The plaintiffs’ Chief Legal Counsel was informed of the interrogation and of the potential involvement of Mr. Deitch in wrongdoing committed by MFRM’s former CEO. In the summer of 2016, the plaintiffs retained counsel to review Mr. Deitch’s email correspondence and entered into a joint defence agreement with his lawyer.
The sole issue in dispute was the degree of knowledge regarding the potential claim that was necessary in order for the Clause to apply.
The Court rejected the plaintiffs’ argument that they were required to possess knowledge that a claim “would result” for the Clause to apply. It held that the term “would” was not used as an imperative in the Clause, but rather described a future condition or possibility. The Court ruled that the test was objective, and asked whether Chief Legal Counsel for the insured could have reasonably foreseen that a claim would be brought during the duration of the policy.
The Court noted that, while the plaintiffs frequently received litigation hold letters, this time they had hired a lawyer to review documents regarding the alleged wrongdoing. The plaintiffs had even entered into a joint defence agreement with counsel for Mr. Deitch to defend claims from MFRM.
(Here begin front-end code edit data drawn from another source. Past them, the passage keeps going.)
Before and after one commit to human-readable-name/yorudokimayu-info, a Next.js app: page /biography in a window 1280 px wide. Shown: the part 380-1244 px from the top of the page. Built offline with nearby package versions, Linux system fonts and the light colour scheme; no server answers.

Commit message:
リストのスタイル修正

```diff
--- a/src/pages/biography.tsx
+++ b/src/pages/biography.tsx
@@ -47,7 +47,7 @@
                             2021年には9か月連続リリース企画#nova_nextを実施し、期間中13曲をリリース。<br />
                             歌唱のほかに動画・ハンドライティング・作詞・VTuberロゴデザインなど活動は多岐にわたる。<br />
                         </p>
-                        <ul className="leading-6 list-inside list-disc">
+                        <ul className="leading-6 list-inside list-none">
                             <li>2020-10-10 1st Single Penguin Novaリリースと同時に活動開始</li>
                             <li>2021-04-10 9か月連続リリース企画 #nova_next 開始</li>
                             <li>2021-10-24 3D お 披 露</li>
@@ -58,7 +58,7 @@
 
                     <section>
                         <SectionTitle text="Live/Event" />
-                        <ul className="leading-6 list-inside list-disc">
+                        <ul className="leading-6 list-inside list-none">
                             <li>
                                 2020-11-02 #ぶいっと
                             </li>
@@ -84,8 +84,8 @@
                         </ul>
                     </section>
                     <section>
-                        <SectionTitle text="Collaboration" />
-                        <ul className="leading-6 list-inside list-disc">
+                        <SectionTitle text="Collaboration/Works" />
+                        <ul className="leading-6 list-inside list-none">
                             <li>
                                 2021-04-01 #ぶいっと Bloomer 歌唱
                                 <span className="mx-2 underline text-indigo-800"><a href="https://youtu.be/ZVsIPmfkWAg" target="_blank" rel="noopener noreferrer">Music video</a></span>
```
The Court accepted the arguments made by TGP and found that Chief Legal Counsel’s knowledge of Mr. Deitch’s interrogation and the actions that he took in response demonstrated that he could have reasonably foreseen that a claim would arise during the policy term. As such, the Court held that the exclusionary clause applied and dismissed the plaintiffs’ application.